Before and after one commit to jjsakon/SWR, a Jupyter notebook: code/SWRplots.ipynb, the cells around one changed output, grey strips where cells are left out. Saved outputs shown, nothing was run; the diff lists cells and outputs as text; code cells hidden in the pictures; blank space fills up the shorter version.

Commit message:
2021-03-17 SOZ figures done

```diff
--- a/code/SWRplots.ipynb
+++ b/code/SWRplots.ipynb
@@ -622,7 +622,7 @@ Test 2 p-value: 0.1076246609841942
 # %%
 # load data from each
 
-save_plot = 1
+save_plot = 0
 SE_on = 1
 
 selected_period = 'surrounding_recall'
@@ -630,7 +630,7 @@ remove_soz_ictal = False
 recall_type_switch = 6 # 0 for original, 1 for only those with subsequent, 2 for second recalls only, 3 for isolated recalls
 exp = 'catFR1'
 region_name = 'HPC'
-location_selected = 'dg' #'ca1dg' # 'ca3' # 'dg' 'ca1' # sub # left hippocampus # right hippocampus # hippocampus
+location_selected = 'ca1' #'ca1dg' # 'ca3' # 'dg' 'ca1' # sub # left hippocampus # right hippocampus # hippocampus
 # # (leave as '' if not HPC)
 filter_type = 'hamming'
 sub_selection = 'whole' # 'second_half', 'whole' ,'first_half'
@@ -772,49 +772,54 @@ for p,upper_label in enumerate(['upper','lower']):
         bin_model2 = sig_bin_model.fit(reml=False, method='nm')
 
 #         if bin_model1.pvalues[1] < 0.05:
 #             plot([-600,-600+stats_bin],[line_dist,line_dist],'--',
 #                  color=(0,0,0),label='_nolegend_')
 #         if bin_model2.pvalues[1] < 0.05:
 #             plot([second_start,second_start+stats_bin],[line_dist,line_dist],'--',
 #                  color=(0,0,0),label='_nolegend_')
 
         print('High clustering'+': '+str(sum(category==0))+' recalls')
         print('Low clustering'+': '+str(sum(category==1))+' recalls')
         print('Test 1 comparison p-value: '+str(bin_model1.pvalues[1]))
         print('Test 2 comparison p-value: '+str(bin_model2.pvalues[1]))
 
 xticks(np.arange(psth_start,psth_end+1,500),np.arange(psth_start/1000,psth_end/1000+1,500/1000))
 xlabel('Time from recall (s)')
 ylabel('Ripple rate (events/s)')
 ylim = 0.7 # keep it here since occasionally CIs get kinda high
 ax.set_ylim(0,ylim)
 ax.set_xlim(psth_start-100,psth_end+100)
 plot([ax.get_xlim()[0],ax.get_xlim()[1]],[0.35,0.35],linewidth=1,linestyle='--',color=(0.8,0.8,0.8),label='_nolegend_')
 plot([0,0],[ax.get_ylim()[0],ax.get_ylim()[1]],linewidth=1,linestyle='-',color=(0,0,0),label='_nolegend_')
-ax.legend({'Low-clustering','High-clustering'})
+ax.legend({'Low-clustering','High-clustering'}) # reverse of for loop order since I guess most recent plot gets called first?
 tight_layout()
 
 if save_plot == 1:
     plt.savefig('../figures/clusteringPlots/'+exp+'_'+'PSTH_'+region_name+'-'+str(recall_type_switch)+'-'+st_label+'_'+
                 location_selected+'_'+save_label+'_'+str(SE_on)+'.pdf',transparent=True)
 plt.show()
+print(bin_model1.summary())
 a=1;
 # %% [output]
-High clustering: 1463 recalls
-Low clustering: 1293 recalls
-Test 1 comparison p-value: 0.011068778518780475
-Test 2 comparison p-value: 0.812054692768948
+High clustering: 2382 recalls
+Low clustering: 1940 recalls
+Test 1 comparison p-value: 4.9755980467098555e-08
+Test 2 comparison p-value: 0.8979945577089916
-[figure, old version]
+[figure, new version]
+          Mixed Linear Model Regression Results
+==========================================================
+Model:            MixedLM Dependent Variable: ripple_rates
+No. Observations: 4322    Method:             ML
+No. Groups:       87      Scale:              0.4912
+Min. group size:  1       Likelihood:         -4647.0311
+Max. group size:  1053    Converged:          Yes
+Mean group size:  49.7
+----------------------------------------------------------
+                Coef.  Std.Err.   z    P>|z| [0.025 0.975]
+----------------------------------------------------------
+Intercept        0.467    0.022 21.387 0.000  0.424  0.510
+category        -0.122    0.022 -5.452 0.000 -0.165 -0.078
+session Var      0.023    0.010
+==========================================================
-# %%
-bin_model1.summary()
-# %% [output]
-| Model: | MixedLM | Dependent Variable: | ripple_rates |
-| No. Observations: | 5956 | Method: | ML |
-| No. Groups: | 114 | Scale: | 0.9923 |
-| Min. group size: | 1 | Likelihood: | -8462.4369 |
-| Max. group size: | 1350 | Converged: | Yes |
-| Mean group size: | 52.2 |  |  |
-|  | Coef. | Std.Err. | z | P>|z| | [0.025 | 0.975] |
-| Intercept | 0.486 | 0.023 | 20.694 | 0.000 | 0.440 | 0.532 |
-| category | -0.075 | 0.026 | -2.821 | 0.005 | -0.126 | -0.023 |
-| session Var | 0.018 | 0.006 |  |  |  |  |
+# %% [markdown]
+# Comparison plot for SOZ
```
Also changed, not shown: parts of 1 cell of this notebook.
# # # #
- [Task requirements]: Each record above should be restated word for word.

- [Exercise response]:
Before and after one commit to jjsakon/SWR, a Jupyter notebook: code/SWRplots.ipynb, the cells around one changed output, grey strips where cells are left out. Saved outputs shown, nothing was run; the diff lists cells and outputs as text; code cells hidden in the pictures; blank space fills up the shorter version.

Commit message:
2021-03-17 SOZ figures done

```diff
--- a/code/SWRplots.ipynb
+++ b/code/SWRplots.ipynb
@@ -622,7 +622,7 @@ Test 2 p-value: 0.1076246609841942
 # %%
 # load data from each
 
-save_plot = 1
+save_plot = 0
 SE_on = 1
 
 selected_period = 'surrounding_recall'
@@ -630,7 +630,7 @@ remove_soz_ictal = False
 recall_type_switch = 6 # 0 for original, 1 for only those with subsequent, 2 for second recalls only, 3 for isolated recalls
 exp = 'catFR1'
 region_name = 'HPC'
-location_selected = 'dg' #'ca1dg' # 'ca3' # 'dg' 'ca1' # sub # left hippocampus # right hippocampus # hippocampus
+location_selected = 'ca1' #'ca1dg' # 'ca3' # 'dg' 'ca1' # sub # left hippocampus # right hippocampus # hippocampus
 # # (leave as '' if not HPC)
 filter_type = 'hamming'
 sub_selection = 'whole' # 'second_half', 'whole' ,'first_half'
@@ -772,49 +772,54 @@ for p,upper_label in enumerate(['upper','lower']):
         bin_model2 = sig_bin_model.fit(reml=False, method='nm')
 
 #         if bin_model1.pvalues[1] < 0.05:
 #             plot([-600,-600+stats_bin],[line_dist,line_dist],'--',
 #                  color=(0,0,0),label='_nolegend_')
 #         if bin_model2.pvalues[1] < 0.05:
 #             plot([second_start,second_start+stats_bin],[line_dist,line_dist],'--',
 #                  color=(0,0,0),label='_nolegend_')
 
         print('High clustering'+': '+str(sum(category==0))+' recalls')
         print('Low clustering'+': '+str(sum(category==1))+' recalls')
         print('Test 1 comparison p-value: '+str(bin_model1.pvalues[1]))
         print('Test 2 comparison p-value: '+str(bin_model2.pvalues[1]))
 
 xticks(np.arange(psth_start,psth_end+1,500),np.arange(psth_start/1000,psth_end/1000+1,500/1000))
 xlabel('Time from recall (s)')
 ylabel('Ripple rate (events/s)')
 ylim = 0.7 # keep it here since occasionally CIs get kinda high
 ax.set_ylim(0,ylim)
 ax.set_xlim(psth_start-100,psth_end+100)
 plot([ax.get_xlim()[0],ax.get_xlim()[1]],[0.35,0.35],linewidth=1,linestyle='--',color=(0.8,0.8,0.8),label='_nolegend_')
 plot([0,0],[ax.get_ylim()[0],ax.get_ylim()[1]],linewidth=1,linestyle='-',color=(0,0,0),label='_nolegend_')
-ax.legend({'Low-clustering','High-clustering'})
+ax.legend({'Low-clustering','High-clustering'}) # reverse of for loop order since I guess most recent plot gets called first?
 tight_layout()
 
 if save_plot == 1:
     plt.savefig('../figures/clusteringPlots/'+exp+'_'+'PSTH_'+region_name+'-'+str(recall_type_switch)+'-'+st_label+'_'+
                 location_selected+'_'+save_label+'_'+str(SE_on)+'.pdf',transparent=True)
 plt.show()
+print(bin_model1.summary())
 a=1;
 # %% [output]
-High clustering: 1463 recalls
-Low clustering: 1293 recalls
-Test 1 comparison p-value: 0.011068778518780475
-Test 2 comparison p-value: 0.812054692768948
+High clustering: 2382 recalls
+Low clustering: 1940 recalls
+Test 1 comparison p-value: 4.9755980467098555e-08
+Test 2 comparison p-value: 0.8979945577089916
-[figure, old version]
+[figure, new version]
+          Mixed Linear Model Regression Results
+==========================================================
+Model:            MixedLM Dependent Variable: ripple_rates
+No. Observations: 4322    Method:             ML
+No. Groups:       87      Scale:              0.4912
+Min. group size:  1       Likelihood:         -4647.0311
+Max. group size:  1053    Converged:          Yes
+Mean group size:  49.7
+----------------------------------------------------------
+                Coef.  Std.Err.   z    P>|z| [0.025 0.975]
+----------------------------------------------------------
+Intercept        0.467    0.022 21.387 0.000  0.424  0.510
+category        -0.122    0.022 -5.452 0.000 -0.165 -0.078
+session Var      0.023    0.010
+==========================================================
-# %%
-bin_model1.summary()
-# %% [output]
-| Model: | MixedLM | Dependent Variable: | ripple_rates |
-| No. Observations: | 5956 | Method: | ML |
-| No. Groups: | 114 | Scale: | 0.9923 |
-| Min. group size: | 1 | Likelihood: | -8462.4369 |
-| Max. group size: | 1350 | Converged: | Yes |
-| Mean group size: | 52.2 |  |  |
-|  | Coef. | Std.Err. | z | P>|z| | [0.025 | 0.975] |
-| Intercept | 0.486 | 0.023 | 20.694 | 0.000 | 0.440 | 0.532 |
-| category | -0.075 | 0.026 | -2.821 | 0.005 | -0.126 | -0.023 |
-| session Var | 0.018 | 0.006 |  |  |  |  |
+# %% [markdown]
+# Comparison plot for SOZ
```
Also changed, not shown: parts of 1 cell of this notebook.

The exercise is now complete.